A completed axle.  Now ready to bolt into the truck.  The axle
shaft is unlikely to break as is the inner Lubro CV joint.  The
weak point now becomes the outer Toyota CV joint.   However,
the outer Toyota CV joint, unlike the stock inner Toyota CV
joint was designed to withstand extreme angles.  Remember it
has to allow the wheels to turn at relatively great angles as well
as allow for the upper and down movement.  It's interesting to
note that the outer IFS CV joints are not only the same birfield
type found on the Toyota solid axle, but are actually larger and
stronger.  Contrary to popular belief, at least in theory, the
Toyota IFS may actually experience less birfield breakage on the
trail than the solid axle trucks.  

This is the final product, with everything
installed.  For more pictures of the truck and
suspension in action, visit WCOR pictures
page 3
page 4.
U  P  D  A  T  E
This system failed me early in the summer 2002.  The driver's side A-arm snapped in two
while I was off roading in a relatively remote area.  I was just barely able to limp back to a
highway, where the truck was towed to the nearest location, my parent's house.   The cause of
the failure was determined to be poor design at the high stress point near the torsion bar
mount.  The arms did last 3 years of hard off road abuse, but this failure would not have
happened on well designed A-arms.   Fortunately, better designs are available today.

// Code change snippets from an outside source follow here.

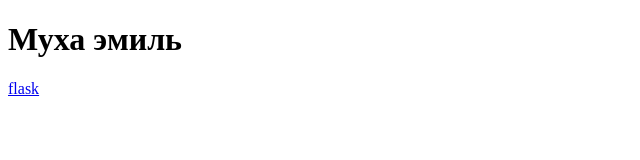
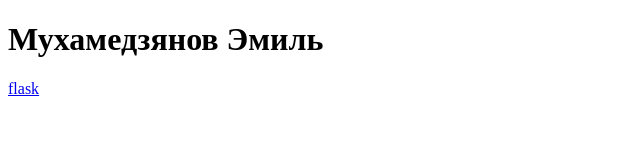
Before and after one commit to JslOop616/portfolio, a plain HTML site: page index.html in a window 1280 px wide. Shown: the whole page, without its empty margins (0-640 px from the left). Drawn offline with Linux system fonts and the light colour scheme.

Commit message:
Update index.html

```diff
--- a/index.html
+++ b/index.html
@@ -8,8 +8,9 @@
 </head>
 
 <body>
-    <h1>Муха эмиль</h1>
+    <h1>Мухамедзянов Эмиль</h1>
     <a href="https://github.com/JslOop616/taskflow-flask-app">flask</a>
 </body>
 
+
 </html>
```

Instead of attempting to repair the WCOR kit or installing the stock IFS, I chose to do a
completely solid axle swap.   For more info, click

I haven't completely discounted the IFS system.   This kit worked extremely well, the short
time I had it.   For high speed 4 wheeling, desert racing or sand dune running, I still
recommend A-arm kits that are similiar to this one.
To Return to Part One, Click HERE